In 2018, India signed a $5 billion deal with Russia for purchase of S-400s, which are due for delivery anytime. The S-400 deal and any future large purchases from Russian defense entities make India technically liable to be sanctioned under the CAATSA (Countering America’s Adversaries Through Sanctions Act) that date back to 2017.
India’s calculus has been that if the U.S. wants India as an ally, it should waive sanctions and let India acquire a weapons system it needs for its own protection. Further, the U.S. was slow to offer India a comparable missile system.
If the U.S. wants India to turn away from Russia, it will need to give India what India really wants: help building its defense industrial complex and the latest military technology.
American support in helping India build its indigenous military industry could be the bedrock of future relations. But so far, U.S. offers have often fallen short of India’s expectations. Putin, meanwhile, seems to believe that he can use India’s concerns about American reliability to Russia’s favor.
The United States could show better understanding of India’s security concerns if it wants to consolidate the India-U.S. partnership and transform it into a virtual, if not a formal, alliance. But U.S. attitudes so far seem to have only inspired a hedging strategy on part of India that precludes the security partnership Washington has sought.

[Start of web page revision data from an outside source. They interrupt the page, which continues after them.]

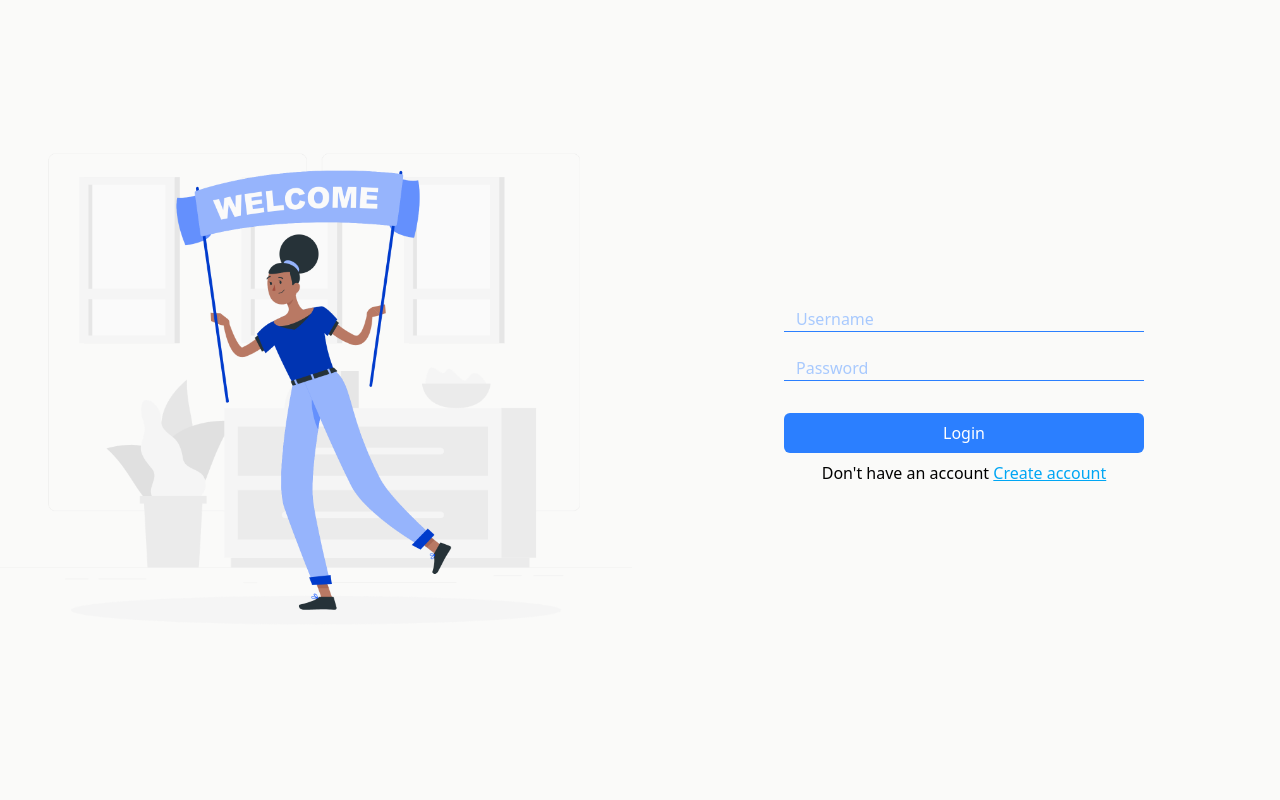
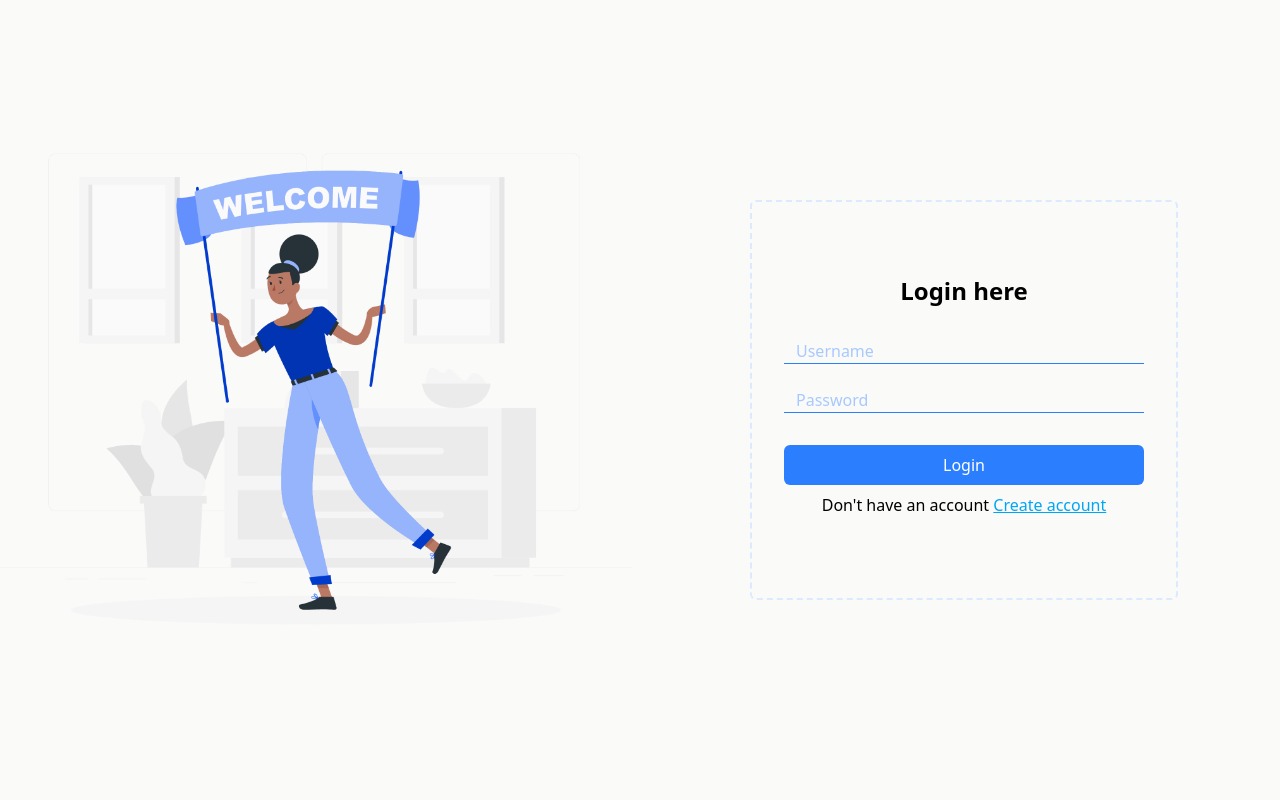
Before and after one commit to AlazarBekele/Freelancer-Project-Tracker, a Django app: page / in a window 1280 px wide. Run offline with Django 5.2, Linux system fonts and the light colour scheme; data comes from the database, SQL or seed files in the repository.

Commit message:
Make border on the login

```diff
--- a/Admin/templates/Include/Welcome/welcompage.html
+++ b/Admin/templates/Include/Welcome/welcompage.html
@@ -13,6 +13,14 @@
         <div class="h-screen flex justify-center ">
 
             <div class="flex items-center justify-center flex-col gap-8">
+
+                <div class="border-2 border-dashed w-full h-100 py-8 px-8 flex flex-col justify-center items-center gap-8 border-blue-100 rounded-md">
+
+                    <div>
+
+                        <h1 class="font-bold text-2xl">Login here</h1>
+
+                    </div>
 
                     <div class="flex flex-col gap-6 w-90">
 
@@ -32,6 +40,8 @@
 
             </div>
 
+        </div>
+
     {% endfor %}
 
 </div>
--- a/static/dist/MainCss.css
+++ b/static/dist/MainCss.css
@@ -9,6 +9,8 @@
       "Courier New", monospace;
     --color-sky-300: oklch(82.8% 0.111 230.318);
     --color-sky-500: oklch(68.5% 0.169 237.323);
+    --color-blue-50: oklch(97% 0.014 254.604);
+    --color-blue-100: oklch(93.2% 0.032 255.585);
     --color-blue-300: oklch(80.9% 0.105 251.813);
     --color-blue-400: oklch(70.7% 0.165 254.624);
     --color-blue-500: oklch(62.3% 0.214 259.815);
@@ -208,8 +210,17 @@
   .grid {
     display: grid;
   }
+  .h-50 {
+    height: calc(var(--spacing) * 50);
+  }
   .h-64 {
     height: calc(var(--spacing) * 64);
+  }
+  .h-90 {
+    height: calc(var(--spacing) * 90);
+  }
+  .h-100 {
+    height: calc(var(--spacing) * 100);
   }
   .h-dvh {
     height: 100dvh;
@@ -290,6 +301,10 @@
   .rounded-none {
     border-radius: 0;
   }
+  .border-2 {
+    border-style: var(--tw-border-style);
+    border-width: 2px;
+  }
   .border-b-1 {
     border-bottom-style: var(--tw-border-style);
     border-bottom-width: 1px;
@@ -298,8 +313,30 @@
     border-bottom-style: var(--tw-border-style);
     border-bottom-width: 4px;
   }
+  .border-dashed {
+    --tw-border-style: dashed;
+    border-style: dashed;
+  }
+  .border-blue-50 {
+    border-color: var(--color-blue-50);
+  }
+  .border-blue-100 {
+    border-color: var(--color-blue-100);
+  }
   .border-blue-500 {
     border-color: var(--color-blue-500);
+  }
+  .border-blue-500\/10 {
+    border-color: color-mix(in srgb, oklch(62.3% 0.214 259.815) 10%, transparent);
+    @supports (color: color-mix(in lab, red, red)) {
+      border-color: color-mix(in oklab, var(--color-blue-500) 10%, transparent);
+    }
+  }
+  .border-blue-500\/20 {
+    border-color: color-mix(in srgb, oklch(62.3% 0.214 259.815) 20%, transparent);
+    @supports (color: color-mix(in lab, red, red)) {
+      border-color: color-mix(in oklab, var(--color-blue-500) 20%, transparent);
+    }
   }
   .border-sky-500 {
     border-color: var(--color-sky-500);
@@ -403,6 +440,12 @@
   .p-3 {
     padding: calc(var(--spacing) * 3);
   }
+  .p-5 {
+    padding: calc(var(--spacing) * 5);
+  }
+  .p-8 {
+    padding: calc(var(--spacing) * 8);
+  }
   .px-3 {
     padding-inline: calc(var(--spacing) * 3);
   }
@@ -417,6 +460,9 @@
   }
   .py-4 {
     padding-block: calc(var(--spacing) * 4);
+  }
+  .py-6 {
+    padding-block: calc(var(--spacing) * 6);
   }
   .py-8 {
     padding-block: calc(var(--spacing) * 8);
```
Lines whose indentation alone changed are shown as unchanged.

Aparna Pande is fellow and director of the Initiative on the Future of India and South Asia at the Washington-based Hudson Institute. She is the author of “Explaining Pakistan’s Foreign Policy: Escaping India” (2011), “From Chanakya to Modi: Evolution of India’s Foreign Policy” (2017), “Routledge Handbook of Contemporary Pakistan” (2017), and “Making India Great: The Promise of a Reluctant Global Power” (2020). Views are personal.